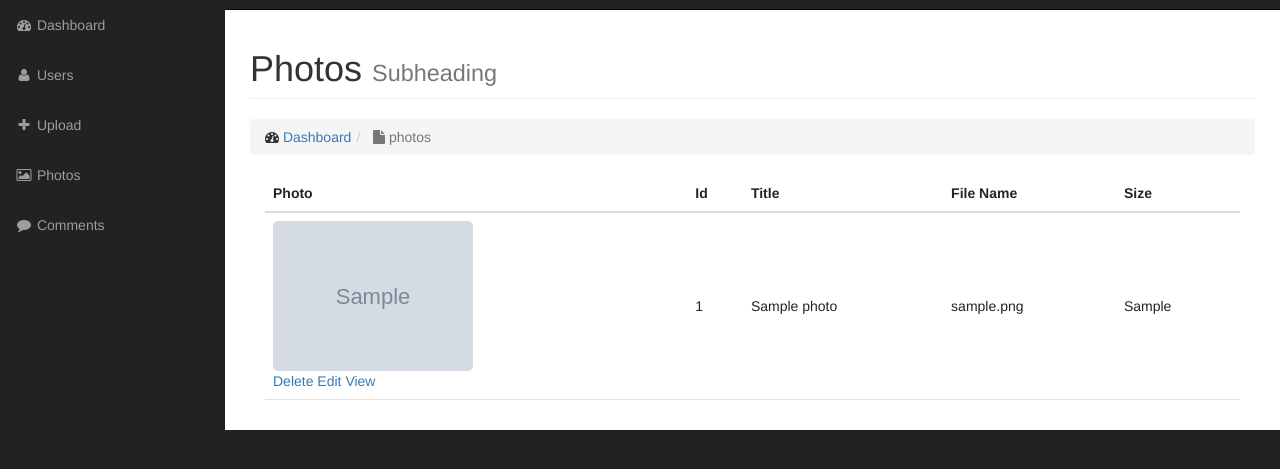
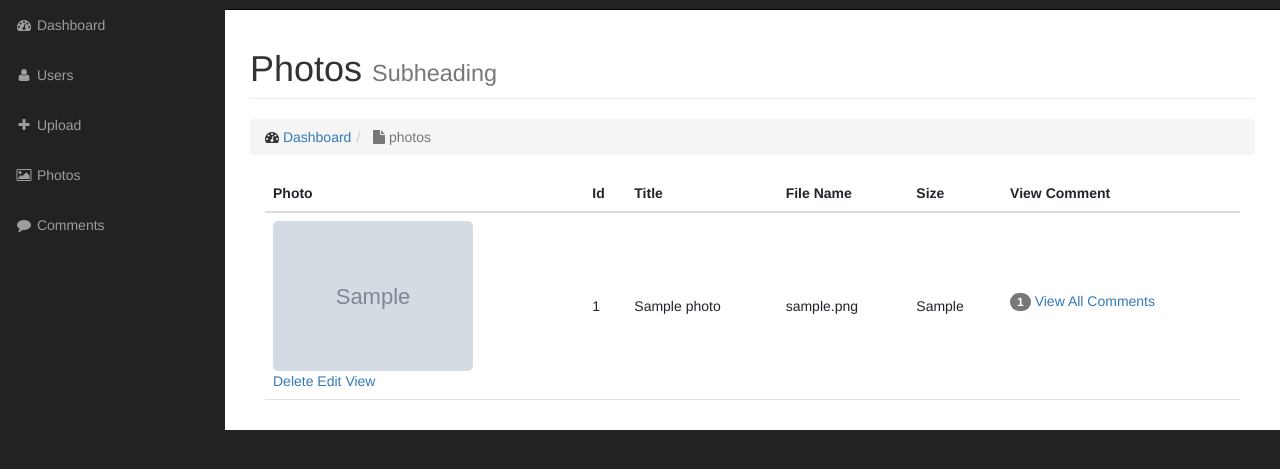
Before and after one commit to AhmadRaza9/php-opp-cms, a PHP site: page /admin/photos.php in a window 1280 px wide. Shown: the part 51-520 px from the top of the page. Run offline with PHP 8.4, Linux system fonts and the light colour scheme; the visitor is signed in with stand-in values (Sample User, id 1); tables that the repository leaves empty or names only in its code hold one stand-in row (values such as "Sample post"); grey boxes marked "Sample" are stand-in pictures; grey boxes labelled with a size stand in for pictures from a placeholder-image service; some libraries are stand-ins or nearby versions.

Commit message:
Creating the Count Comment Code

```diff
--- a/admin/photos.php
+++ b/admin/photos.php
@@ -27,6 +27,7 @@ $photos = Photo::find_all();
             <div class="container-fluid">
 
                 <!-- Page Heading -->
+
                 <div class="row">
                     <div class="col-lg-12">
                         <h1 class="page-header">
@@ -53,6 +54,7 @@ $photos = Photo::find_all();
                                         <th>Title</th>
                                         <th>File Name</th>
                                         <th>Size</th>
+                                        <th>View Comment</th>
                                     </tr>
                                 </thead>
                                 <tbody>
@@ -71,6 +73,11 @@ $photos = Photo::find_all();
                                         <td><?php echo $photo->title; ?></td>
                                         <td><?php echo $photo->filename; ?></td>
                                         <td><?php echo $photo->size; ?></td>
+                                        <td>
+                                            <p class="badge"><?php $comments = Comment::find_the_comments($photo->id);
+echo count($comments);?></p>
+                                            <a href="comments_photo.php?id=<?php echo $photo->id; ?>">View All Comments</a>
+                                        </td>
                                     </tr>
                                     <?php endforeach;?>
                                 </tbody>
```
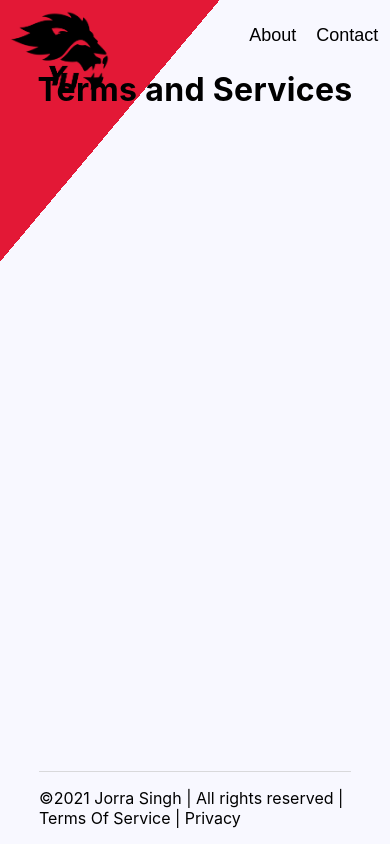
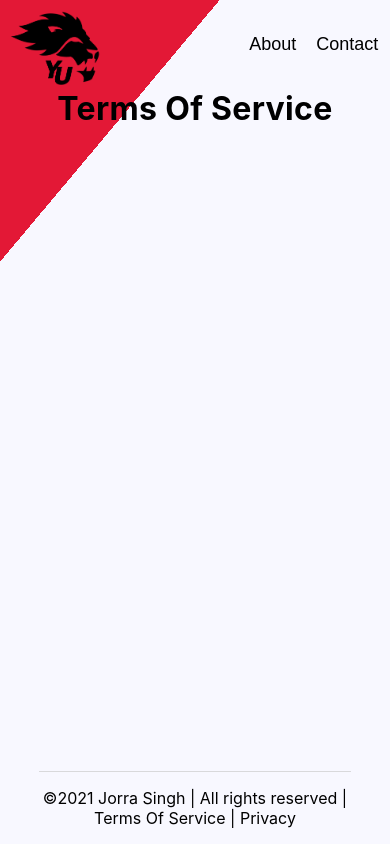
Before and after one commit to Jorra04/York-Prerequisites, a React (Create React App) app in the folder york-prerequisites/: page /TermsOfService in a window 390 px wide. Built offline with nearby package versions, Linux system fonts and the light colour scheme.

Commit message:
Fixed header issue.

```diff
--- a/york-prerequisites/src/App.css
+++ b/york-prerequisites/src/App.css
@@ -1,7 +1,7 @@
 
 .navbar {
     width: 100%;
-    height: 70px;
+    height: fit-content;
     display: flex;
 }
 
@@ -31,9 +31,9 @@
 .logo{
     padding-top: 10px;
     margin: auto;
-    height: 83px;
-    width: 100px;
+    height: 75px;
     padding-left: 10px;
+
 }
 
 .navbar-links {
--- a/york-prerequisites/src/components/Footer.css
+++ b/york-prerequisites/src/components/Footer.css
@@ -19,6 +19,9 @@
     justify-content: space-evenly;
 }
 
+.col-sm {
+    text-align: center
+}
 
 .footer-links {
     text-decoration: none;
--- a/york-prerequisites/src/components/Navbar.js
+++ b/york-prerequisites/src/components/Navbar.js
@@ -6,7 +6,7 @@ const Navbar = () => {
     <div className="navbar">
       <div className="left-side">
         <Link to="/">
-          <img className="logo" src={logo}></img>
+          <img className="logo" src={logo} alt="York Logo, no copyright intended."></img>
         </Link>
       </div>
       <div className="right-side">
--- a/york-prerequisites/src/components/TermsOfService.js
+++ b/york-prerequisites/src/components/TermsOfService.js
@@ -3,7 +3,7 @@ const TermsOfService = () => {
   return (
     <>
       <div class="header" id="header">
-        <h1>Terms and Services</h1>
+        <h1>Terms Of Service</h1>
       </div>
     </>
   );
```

========================================================================

- **Exercise aim**
Wherever the word "TermsOfService" occurs in the data, copy that whole line.

- **Problem solution**
Before and after one commit to Jorra04/York-Prerequisites, a React (Create React App) app in the folder york-prerequisites/: page /TermsOfService in a window 390 px wide. Built offline with nearby package versions, Linux system fonts and the light colour scheme.
--- a/york-prerequisites/src/components/TermsOfService.js
+++ b/york-prerequisites/src/components/TermsOfService.js
@@ -3,7 +3,7 @@ const TermsOfService = () => {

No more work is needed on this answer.